But the rise of witchcraft and other forms of knock-off spiritualism represent physical and metaphysical dangers.  Metaphysically, we shouldn’t be messing around with the spiritual world outside of our relationship with Christ.  Just look at what happened to King Saul when he consulted with the witch at Endor.

Physically, men and women are debasing themselves in the name of a “if it feels good, do it” mentality in a desperate attempt to fill their empty “God-holes.”  Women are literally prostituting themselves via Instagram—a terrifying intersection of online media attention-whoring and real-life whoring.  That kind of cheapness only comes in a culture that discourages traditional values and encourages riotousness and spiritual rebellion.

I always warn my students—I’m sure they occasionally roll their eyes—not to mess around with the spiritual world.  Angels are real—but so are demons.  And Satan always comes clothed in light—and shiny Snapchat filters.

The Left’s Cluelessness on Gun Control

As a rule, I don’t write about guns, gun control, or shootings, mainly because I have nothing to add, and because there doesn’t seem to be much to discuss:  either you support gun rights, or you don’t (in other words, you either read the Constitution literally, or you simply want to reinterpret it to fit your ideology more conveniently).

My basic take on the issue is as follows:  the personal right to bear arms is constitutionally safeguarded in the Second Amendment.  That right is necessary for two reasons:  to protect personal property, yourself, and your family; and to protect against an overly oppressive government.  To be clear, I’m not advocating any kind of violent overthrow of or resistance to the government; rather, I’m arguing that the Second Amendment is our last resort against a government that becomes so hostile to our rights, we have no other recourse but to fight it (see also:  the American Revolution).  I do not think we have reached that point, as we still have ample constitutional means to correct and reform the government.

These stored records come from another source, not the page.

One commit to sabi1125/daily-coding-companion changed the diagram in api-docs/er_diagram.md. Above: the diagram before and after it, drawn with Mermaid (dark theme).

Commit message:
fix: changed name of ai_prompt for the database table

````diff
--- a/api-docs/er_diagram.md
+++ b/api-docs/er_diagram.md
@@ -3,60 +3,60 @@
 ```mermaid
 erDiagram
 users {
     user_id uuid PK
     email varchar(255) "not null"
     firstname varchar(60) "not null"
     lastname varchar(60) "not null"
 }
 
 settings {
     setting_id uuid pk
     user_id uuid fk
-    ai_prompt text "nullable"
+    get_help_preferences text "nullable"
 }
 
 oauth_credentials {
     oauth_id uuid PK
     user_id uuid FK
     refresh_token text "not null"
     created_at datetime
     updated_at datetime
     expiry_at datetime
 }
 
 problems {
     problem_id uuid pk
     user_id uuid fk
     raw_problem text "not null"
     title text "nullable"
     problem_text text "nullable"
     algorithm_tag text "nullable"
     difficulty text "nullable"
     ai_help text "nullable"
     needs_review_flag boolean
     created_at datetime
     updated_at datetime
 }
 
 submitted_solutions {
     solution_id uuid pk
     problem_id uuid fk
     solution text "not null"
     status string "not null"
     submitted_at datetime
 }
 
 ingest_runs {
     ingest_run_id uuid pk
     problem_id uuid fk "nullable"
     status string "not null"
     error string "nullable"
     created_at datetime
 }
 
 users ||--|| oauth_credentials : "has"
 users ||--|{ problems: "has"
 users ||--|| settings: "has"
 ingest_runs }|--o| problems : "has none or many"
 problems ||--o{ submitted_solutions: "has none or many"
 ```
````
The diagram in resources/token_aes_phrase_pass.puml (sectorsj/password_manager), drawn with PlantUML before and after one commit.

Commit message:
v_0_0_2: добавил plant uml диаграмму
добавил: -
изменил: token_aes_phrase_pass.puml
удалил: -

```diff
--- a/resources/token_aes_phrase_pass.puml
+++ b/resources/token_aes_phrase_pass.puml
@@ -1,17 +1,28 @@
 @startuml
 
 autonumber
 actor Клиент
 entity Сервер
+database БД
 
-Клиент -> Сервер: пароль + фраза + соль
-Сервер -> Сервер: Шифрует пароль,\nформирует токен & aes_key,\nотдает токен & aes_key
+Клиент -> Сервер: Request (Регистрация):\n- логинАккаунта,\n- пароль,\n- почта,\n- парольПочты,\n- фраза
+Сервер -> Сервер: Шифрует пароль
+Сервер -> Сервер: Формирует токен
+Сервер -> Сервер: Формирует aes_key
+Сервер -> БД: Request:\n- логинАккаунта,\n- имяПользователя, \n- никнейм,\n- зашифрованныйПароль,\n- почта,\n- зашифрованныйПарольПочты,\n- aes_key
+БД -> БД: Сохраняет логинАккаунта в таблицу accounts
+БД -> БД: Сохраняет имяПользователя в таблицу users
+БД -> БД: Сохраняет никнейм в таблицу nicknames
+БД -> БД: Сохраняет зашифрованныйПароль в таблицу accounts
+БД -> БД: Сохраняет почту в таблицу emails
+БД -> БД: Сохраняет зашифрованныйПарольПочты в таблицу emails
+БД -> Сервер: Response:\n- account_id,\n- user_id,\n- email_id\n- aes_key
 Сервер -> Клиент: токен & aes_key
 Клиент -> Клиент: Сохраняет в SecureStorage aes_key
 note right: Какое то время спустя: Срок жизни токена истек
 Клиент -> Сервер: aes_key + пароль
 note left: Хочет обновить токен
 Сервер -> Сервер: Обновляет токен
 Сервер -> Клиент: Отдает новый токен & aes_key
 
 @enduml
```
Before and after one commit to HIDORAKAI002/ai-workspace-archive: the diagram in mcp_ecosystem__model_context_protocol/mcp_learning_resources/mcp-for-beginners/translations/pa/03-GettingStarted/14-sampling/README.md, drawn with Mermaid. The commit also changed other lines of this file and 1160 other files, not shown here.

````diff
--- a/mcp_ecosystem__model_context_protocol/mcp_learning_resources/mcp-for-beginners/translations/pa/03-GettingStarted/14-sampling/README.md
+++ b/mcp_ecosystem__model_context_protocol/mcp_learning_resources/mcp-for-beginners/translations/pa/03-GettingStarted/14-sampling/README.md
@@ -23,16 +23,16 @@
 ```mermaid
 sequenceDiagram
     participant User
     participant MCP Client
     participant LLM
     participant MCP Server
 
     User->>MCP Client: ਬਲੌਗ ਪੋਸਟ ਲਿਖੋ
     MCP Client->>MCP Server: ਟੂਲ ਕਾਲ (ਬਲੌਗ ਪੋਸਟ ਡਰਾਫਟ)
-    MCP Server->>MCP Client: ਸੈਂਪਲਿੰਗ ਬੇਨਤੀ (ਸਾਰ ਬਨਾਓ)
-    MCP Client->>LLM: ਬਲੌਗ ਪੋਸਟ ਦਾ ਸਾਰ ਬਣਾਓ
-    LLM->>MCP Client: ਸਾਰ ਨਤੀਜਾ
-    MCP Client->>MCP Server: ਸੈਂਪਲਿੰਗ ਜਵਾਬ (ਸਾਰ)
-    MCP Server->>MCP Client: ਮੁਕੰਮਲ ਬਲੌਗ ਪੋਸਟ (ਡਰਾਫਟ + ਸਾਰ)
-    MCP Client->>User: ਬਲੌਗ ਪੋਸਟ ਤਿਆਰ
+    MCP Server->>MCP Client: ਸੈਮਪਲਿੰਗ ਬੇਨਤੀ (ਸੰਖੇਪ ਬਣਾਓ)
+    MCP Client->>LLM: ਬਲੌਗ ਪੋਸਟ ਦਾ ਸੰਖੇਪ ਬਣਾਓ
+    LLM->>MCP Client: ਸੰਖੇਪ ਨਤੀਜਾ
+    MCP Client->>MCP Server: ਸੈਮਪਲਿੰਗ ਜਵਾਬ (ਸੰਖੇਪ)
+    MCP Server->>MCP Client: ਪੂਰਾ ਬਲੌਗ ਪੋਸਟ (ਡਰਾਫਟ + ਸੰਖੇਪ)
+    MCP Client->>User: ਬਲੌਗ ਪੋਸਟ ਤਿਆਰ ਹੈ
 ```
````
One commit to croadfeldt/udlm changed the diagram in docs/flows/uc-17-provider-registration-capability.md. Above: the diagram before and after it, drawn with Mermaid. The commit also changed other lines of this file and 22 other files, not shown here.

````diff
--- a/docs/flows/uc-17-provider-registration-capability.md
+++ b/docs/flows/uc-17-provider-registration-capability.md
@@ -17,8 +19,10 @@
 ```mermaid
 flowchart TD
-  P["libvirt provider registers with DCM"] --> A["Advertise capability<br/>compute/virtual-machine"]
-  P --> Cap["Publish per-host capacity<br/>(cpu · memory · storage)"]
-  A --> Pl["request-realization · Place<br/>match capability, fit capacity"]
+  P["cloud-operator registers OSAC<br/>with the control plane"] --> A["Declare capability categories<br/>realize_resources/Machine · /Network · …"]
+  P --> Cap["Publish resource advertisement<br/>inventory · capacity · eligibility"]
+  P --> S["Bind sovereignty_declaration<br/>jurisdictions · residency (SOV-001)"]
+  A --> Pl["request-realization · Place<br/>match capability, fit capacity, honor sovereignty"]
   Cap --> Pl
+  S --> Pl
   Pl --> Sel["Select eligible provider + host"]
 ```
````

As for shootings, I believe it’s a spiritual and mental issue, not a gun issue.  Godlessness seems to be the real root issue of many of our social maladies, coupled with a nihilism whose logical conclusion is “if everything is meaningless, then I can do whatever I want,” and “if everything is meaningless, then life is worthless.”  Connect the dots, and it’s no surprise we have nihilistic suicides and mass murders.  Add in the grotesque, macabre fame such acts bring in an age of social media, and the sick motivations for violence are further heightened.

Regardless, I couldn’t help notice this piece from Pacific Standard, a far Left rag known (to the extent it is) for its radicalism and overly-earnest headlines.  I get PS‘s daily e-mail of stories, and occasionally read its pieces to see what the other side is thinking (occasionally, they’re actually interesting).

I’ve been sitting on this one for awhile, but here is the context for the piece:  it was written shortly after the shooting last November in California.  Heads collectively exploded when word got out that progressive utopia California, with its robust gun control laws, was the site of a tragic mass shooting.  Without cheapening the deaths of those unfortunate, innocent souls, the question that came to my mind was, “If gun control is so effective, then how could this happen in California?”

Of course, it’s a straw man question:  gun control isn’t effective.  Indeed, arming responsible, law-abiding people is far preferable to disarming them (and, in effect, arming the bad guys, who will break the new gun control laws).  What struck me, then, was the head-exploding of the true believers on the Left.  The subtitle of this piece says it all:  “A quick look at the regulations and numbers doesn’t necessarily suggest the state’s laws are useless.”

In short, pro-gun control Leftists scrambled to explain away this shooting.  For the Left, shootings are never about man’s fallen nature and capacity for sin (unless that man is a white police officer and the person shot is some kind of favored minority), but instead a technocratic problem to be solved with increasing government control—enforced, ironically, with guns.